Zambia finally gets some zoom as its eurobond returns top 10%
Zimbabwean President Emmerson Mnangagwa. Image: Reuters /Philimon Bulawayo
Zimbabwe’s President Emmerson Mnangagwa has retired four senior army commanders, regarded as key players in the military transition that toppled former president Robert Mugabe.
In a statement sent through his chief secretary Misheck Sibanda, the president is reassigning the commanders to new portfolios completely detached from military operations. They are expected to move to the ministries of foreign affairs and international trade, which are removed from domestic politics.
Sibanda’s statement announced Mnangagwa’s decision “to retire and reassign senior military officers to diplomatic service in line with government’s critical global engagement and re-engagement strategy.”
Major-General Anselem Nhamo Sanyatwe, who was commander of the elite Presidential Guard that brought to an end former president Robert Mugabe’s 37-year-rule in November 2017 – and also the leader of the military unit that reportedly shot at unarmed protesters, killing at least six civilians on August 1 as post-election violence rocked Harare – is the most notable retired servicemen.
Sources say Sanyatwe – a close ally of Vice-President Constantino Chiwenga, the former army boss – might be posted to Tanzania on an ambassadorial role.
Air Vice-Marshall Shebba Shumbayawonda, who was the acting commander of the country’s air force when Mugabe was toppled, has also been retired.
Major-General Martin Chedondo, who in recent years has been active in Zanu-PF’s commissariat, is also on the list. In 2012 he openly told soldiers to “support Zanu-PF because it is the only political party that has national interests at heart”.
Then there is Major-General Douglas Nyikayaramba, another fierce defender of Mugabe’s rule. In 2002 he was the chief executive officer of the Electoral Supervisory Commission (ESC), the predecessor of the Zimbabwe Election Commission (ZEC).
Nyikayaramba is credited with playing an important role in ensuring a win for Mugabe in the disputed 2002 elections, the first time he faced off with the late opposition leader Morgan Tsvangirai.
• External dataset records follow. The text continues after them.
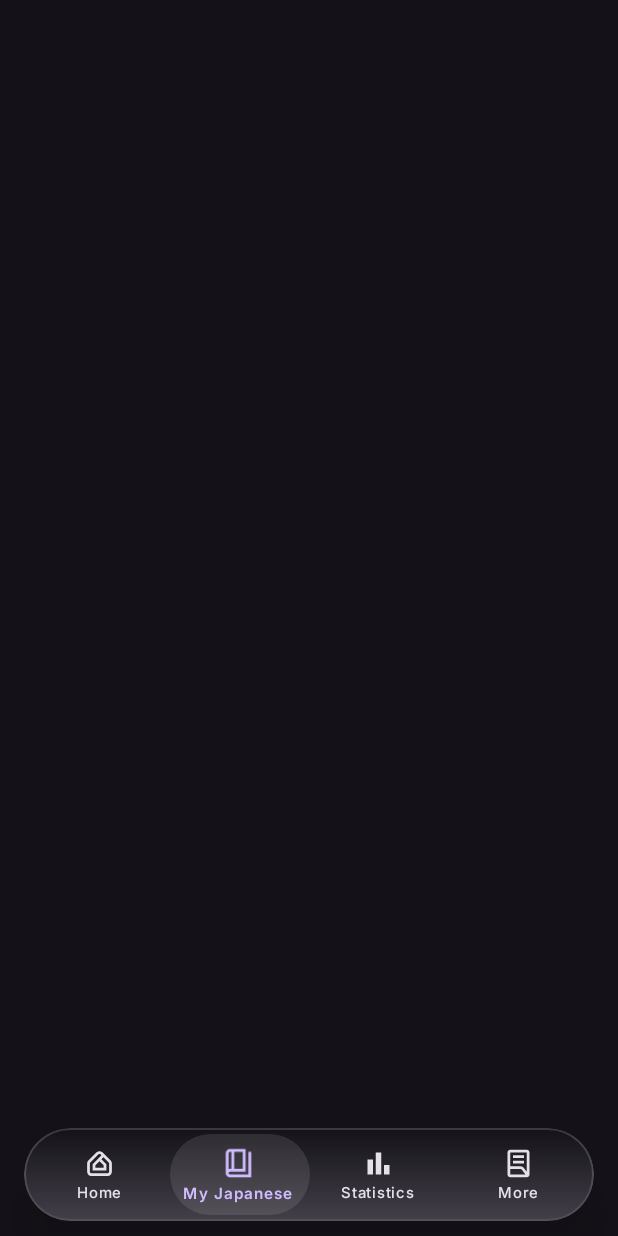
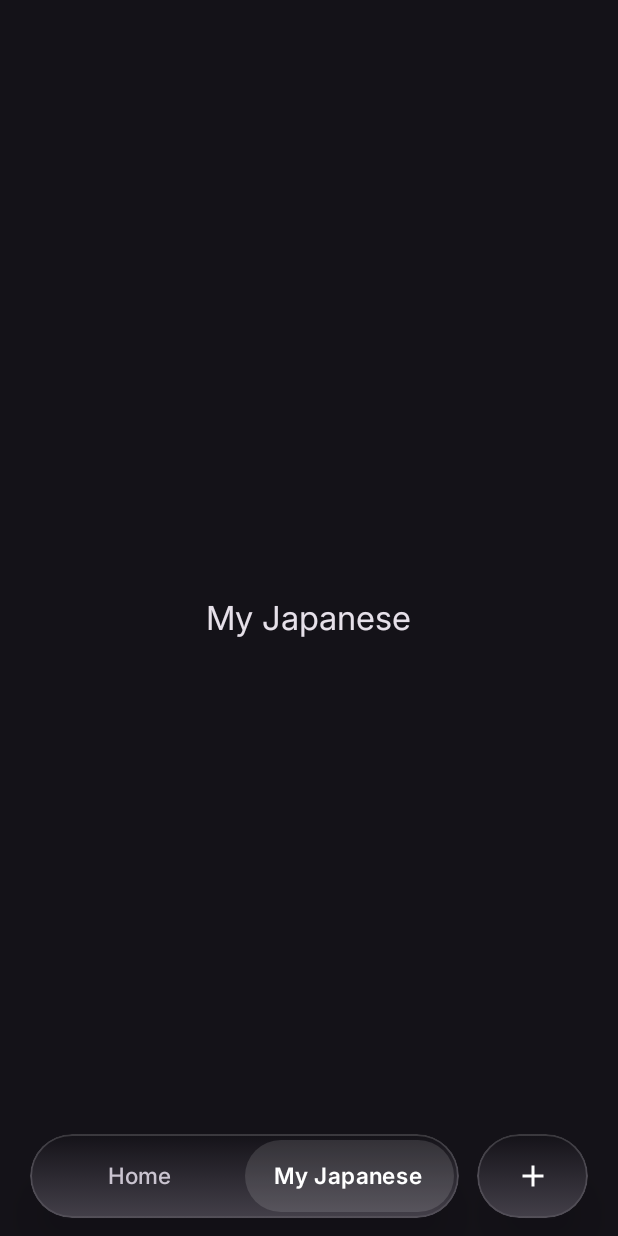
Before and after one commit to andikaputraputu22/OboeruApp, an Android app built with Jetpack Compose: the screen it shows after launch (MainActivity), item 2 of the bottom bar chosen, on a phone screen of 412 x 824 dp. Run offline under Robolectric (Android 15) with nearby library versions, the phone set to English and light mode, and no system bars; our stand-ins replace Compose Multiplatform resources; pictures from the network do not load.

Commit message:
Adjustment Menu on Bottom Navigation

```diff
--- a/shared/src/commonMain/kotlin/com/acs/oboeruapp/App.kt
+++ b/shared/src/commonMain/kotlin/com/acs/oboeruapp/App.kt
@@ -1,5 +1,6 @@
 package com.acs.oboeruapp
 
+import androidx.compose.foundation.layout.Box
 import androidx.compose.foundation.layout.calculateEndPadding
 import androidx.compose.foundation.layout.calculateStartPadding
 import androidx.compose.foundation.layout.fillMaxSize
@@ -7,9 +8,11 @@ import androidx.compose.foundation.layout.padding
 import androidx.compose.material3.MaterialTheme
 import androidx.compose.material3.Scaffold
 import androidx.compose.material3.Surface
+import androidx.compose.material3.Text
 import androidx.compose.runtime.Composable
 import androidx.compose.runtime.getValue
 import androidx.compose.runtime.remember
+import androidx.compose.ui.Alignment
 import androidx.compose.ui.Modifier
 import androidx.compose.ui.platform.LocalLayoutDirection
 import androidx.compose.ui.tooling.preview.Preview
@@ -40,9 +43,7 @@ fun App() {
         val topLevelRoutes = remember {
             setOf(
                 Screen.Home::class,
-                Screen.MyJapanese::class,
-                Screen.Statistics::class,
-                Screen.More::class
+                Screen.MyJapanese::class
             )
         }
 
@@ -57,7 +58,12 @@ fun App() {
             Scaffold(
                 bottomBar = {
                     if (showBottomNav) {
-                        AppBottomNavigationBar(navController)
+                        AppBottomNavigationBar(
+                            navController = navController,
+                            onAddClick = {
+                                navController.navigate(Screen.ChooseLearningSpaceTemplate)
+                            }
+                        )
                     }
                 }
             ) { innerPadding ->
@@ -80,7 +86,18 @@ fun App() {
                             }
                         )
                     }
-                    composable<Screen.MyJapanese> { }
+                    composable<Screen.MyJapanese> {
+                        Box(
+                            modifier = Modifier.fillMaxSize(),
+                            contentAlignment = Alignment.Center
+                        ) {
+                            Text(
+                                text = "My Japanese",
+                                style = MaterialTheme.typography.titleLarge,
+                                color = MaterialTheme.colorScheme.onSurface
+                            )
+                        }
+                    }
                     composable<Screen.Statistics> { }
                     composable<Screen.More> { }
                     composable<Screen.ChooseLearningSpaceTemplate> {
--- a/shared/src/commonMain/kotlin/com/acs/oboeruapp/navigation/BottomNavItem.kt
+++ b/shared/src/commonMain/kotlin/com/acs/oboeruapp/navigation/BottomNavItem.kt
@@ -2,9 +2,7 @@ package com.acs.oboeruapp.navigation
 
 import oboeruapp.shared.generated.resources.Res
 import oboeruapp.shared.generated.resources.ic_book
-import oboeruapp.shared.generated.resources.ic_chart
 import oboeruapp.shared.generated.resources.ic_home
-import oboeruapp.shared.generated.resources.ic_more
 import org.jetbrains.compose.resources.DrawableResource
 
 data class BottomNavItem(
@@ -16,6 +14,4 @@ data class BottomNavItem(
 val bottomNavItems = listOf(
     BottomNavItem(Screen.Home, "Home", Res.drawable.ic_home),
     BottomNavItem(Screen.MyJapanese, "My Japanese", Res.drawable.ic_book),
-    BottomNavItem(Screen.Statistics, "Statistics", Res.drawable.ic_chart),
-    BottomNavItem(Screen.More, "More", Res.drawable.ic_more)
 )
--- a/shared/src/commonMain/kotlin/com/acs/oboeruapp/navigation/components/AppBottomNavigationBar.kt
+++ b/shared/src/commonMain/kotlin/com/acs/oboeruapp/navigation/components/AppBottomNavigationBar.kt
@@ -10,12 +10,11 @@ import androidx.compose.foundation.background
 import androidx.compose.foundation.border
 import androidx.compose.foundation.clickable
 import androidx.compose.foundation.interaction.MutableInteractionSource
+import androidx.compose.foundation.interaction.collectIsPressedAsState
 import androidx.compose.foundation.layout.Arrangement
 import androidx.compose.foundation.layout.Box
 import androidx.compose.foundation.layout.BoxWithConstraints
-import androidx.compose.foundation.layout.Column
 import androidx.compose.foundation.layout.Row
-import androidx.compose.foundation.layout.Spacer
 import androidx.compose.foundation.layout.WindowInsets
 import androidx.compose.foundation.layout.fillMaxHeight
 import androidx.compose.foundation.layout.fillMaxSize
@@ -53,11 +52,14 @@ import androidx.navigation.NavHostController
 import androidx.navigation.compose.currentBackStackEntryAsState
 import com.acs.oboeruapp.navigation.BottomNavItem
 import com.acs.oboeruapp.navigation.bottomNavItems
+import oboeruapp.shared.generated.resources.Res
+import oboeruapp.shared.generated.resources.ic_add
 import org.jetbrains.compose.resources.vectorResource
 
 @Composable
 fun AppBottomNavigationBar(
     navController: NavHostController,
+    onAddClick: () -> Unit,
     modifier: Modifier = Modifier,
 ) {
     val backStackEntry by navController.currentBackStackEntryAsState()
@@ -83,17 +85,19 @@ fun AppBottomNavigationBar(
         )
     )
 
-    Box(
+    Row(
         modifier = modifier
             .fillMaxWidth()
             .windowInsetsPadding(WindowInsets.navigationBars)
-            .padding(horizontal = 16.dp, vertical = 10.dp),
-        contentAlignment = Alignment.Center,
+            .padding(horizontal = 20.dp, vertical = 12.dp),
+        horizontalArrangement = Arrangement.spacedBy(12.dp, Alignment.CenterHorizontally),
+        verticalAlignment = Alignment.CenterVertically,
     ) {
+        // 1. Segmented Tab Bar Capsule (Home & My Japanese)
         BoxWithConstraints(
             modifier = Modifier
-                .fillMaxWidth()
-                .height(62.dp)
+                .weight(1f)
+                .height(56.dp)
                 .shadow(
                     elevation = 16.dp,
                     shape = CircleShape,
@@ -114,19 +118,19 @@ fun AppBottomNavigationBar(
             val indicatorOffset by animateDpAsState(
                 targetValue = tabWidth * selectedIndex,
                 animationSpec = spring(
-                    dampingRatio = 0.78f,
+                    dampingRatio = 0.82f,
                     stiffness = Spring.StiffnessMediumLow,
                 ),
             )
 
-            // Sliding active pill indicator (matching sample-app.jpeg active pill)
+            // Sliding active pill indicator (matching "Overview" in sample)
             Box(
                 modifier = Modifier
                     .offset(x = indicatorOffset)
                     .width(tabWidth)
                     .fillMaxHeight()
                     .clip(CircleShape)
-                    .background(Color.White.copy(alpha = 0.10f))
+                    .background(Color.White.copy(alpha = 0.12f))
             )
 
             Row(
@@ -136,7 +140,7 @@ fun AppBottomNavigationBar(
                 bottomNavItems.forEachIndexed { index, item ->
                     val selected = index == selectedIndex
 
-                    BottomNavItemView(
+                    BottomNavTabItem(
                         item = item,
                         selected = selected,
                         onClick = {
@@ -153,39 +157,89 @@ fun AppBottomNavigationBar(
                 }
             }
         }
+
+        // 2. Separate Action Button Pill ("+")
+        val addInteractionSource = remember { MutableInteractionSource() }
+        val isAddPressed by addInteractionSource.collectIsPressedAsState()
+        val addScale by animateFloatAsState(
+            targetValue = if (isAddPressed) 0.92f else 1f,
+            animationSpec = spring(
+                dampingRatio = Spring.DampingRatioMediumBouncy,
+                stiffness = Spring.StiffnessMedium,
+            ),
+        )
+
+        Box(
+            modifier = Modifier
+                .width(74.dp)
+                .height(56.dp)
+                .graphicsLayer {
+                    scaleX = addScale
+                    scaleY = addScale
+                }
+                .shadow(
+                    elevation = 16.dp,
+                    shape = CircleShape,
+                    ambientColor = Color.Black.copy(alpha = 0.40f),
+                    spotColor = Color.Black.copy(alpha = 0.50f),
+                )
+                .clip(CircleShape)
+                .background(brush = glassSurfaceBrush)
+                .border(
+                    width = 1.dp,
+                    brush = glassBorderBrush,
+                    shape = CircleShape,
+                )
+                .clickable(
+                    interactionSource = addInteractionSource,
+                    indication = null,
+                    role = Role.Button,
+                    onClick = onAddClick,
+                ),
+            contentAlignment = Alignment.Center,
+        ) {
+            Icon(
+                imageVector = vectorResource(Res.drawable.ic_add),
+                contentDescription = "Add",
+                tint = Color.White,
+                modifier = Modifier.size(24.dp),
+            )
+        }
     }
 }
 
 @Composable
-private fun BottomNavItemView(
+private fun BottomNavTabItem(
     item: BottomNavItem,
     selected: Boolean,
     onClick: () -> Unit,
     modifier: Modifier = Modifier,
 ) {
-    val contentColor by animateColorAsState(
-        targetValue = if (selected) {
-            MaterialTheme.colorScheme.primary
-        } else {
-            MaterialTheme.colorScheme.onSurface
-        },
-        animationSpec = tween(durationMillis = 150),
-    )
-
+    val interactionSource = remember { MutableInteractionSource() }
+    val isPressed by interactionSource.collectIsPressedAsState()
     val scale by animateFloatAsState(
-        targetValue = if (selected) 1.03f else 1f,
+        targetValue = if (isPressed) 0.95f else 1f,
         animationSpec = spring(
             dampingRatio = Spring.DampingRatioMediumBouncy,
             stiffness = Spring.StiffnessMedium,
         ),
     )
 
-    Column(
+    val contentColor by animateColorAsState(
+        targetValue = if (selected) {
+            Color.White
+        } else {
+            MaterialTheme.colorScheme.onSurfaceVariant
+        },
+        animationSpec = tween(durationMillis = 180),
+    )
+
+    Box(
         modifier = modifier
             .fillMaxHeight()
             .clip(CircleShape)
             .clickable(
-                interactionSource = remember { MutableInteractionSource() },
+                interactionSource = interactionSource,
                 indication = null,
                 role = Role.Tab,
                 onClick = onClick,
@@ -194,21 +248,12 @@ private fun BottomNavItemView(
                 scaleX = scale
                 scaleY = scale
             }
-            .padding(horizontal = 4.dp),
-        horizontalAlignment = Alignment.CenterHorizontally,
-        verticalArrangement = Arrangement.Center,
+            .padding(horizontal = 12.dp),
+        contentAlignment = Alignment.Center,
     ) {
-        Icon(
-            imageVector = vectorResource(item.icon),
-            contentDescription = item.label,
-            tint = contentColor,
-            modifier = Modifier.size(22.dp),
-        )
-        Spacer(Modifier.height(2.dp))
         Text(
             text = item.label,
-            fontSize = 10.sp,
-            lineHeight = 12.sp,
+            fontSize = 15.sp,
             fontWeight = if (selected) FontWeight.SemiBold else FontWeight.Medium,
             color = contentColor,
             maxLines = 1,
```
Mnangagwa’s move to retire the commanders comes at a time when Chiwenga – whose political capital relies on their military standing – is in India seeking medical treatment.
The president commented on Chiwenga’s absence at a Zanu-PF rally in Mwenenzi over the weekend. “The vice-president, General Chiwenga, is not feeling well – that is why he is not with us here,” he told supporters.
Since coming to power in 2017 – and surviving a bomb attack at a rally in Bulawayo during the run-up to the July 2018 elections – Mnangagwa has made wholescale changes to the police, retiring top cops formerly linked to Mugabe.
He has also changed his personal security. Since November 2017, he was exclusively guarded by the military, his perceived handlers who assisted his rise to power. But as of last week, men in army uniforms were replaced by men in suits – reportedly a mixture of army, police and air force members.
Analysts say Mnangagwa is moving fast to take direct charge of all the security services and ensure that they are loyal to him – just like Mugabe did before him – to avoid internal resistance.Source: Times Live
Attack in Anga, Cabo Delgado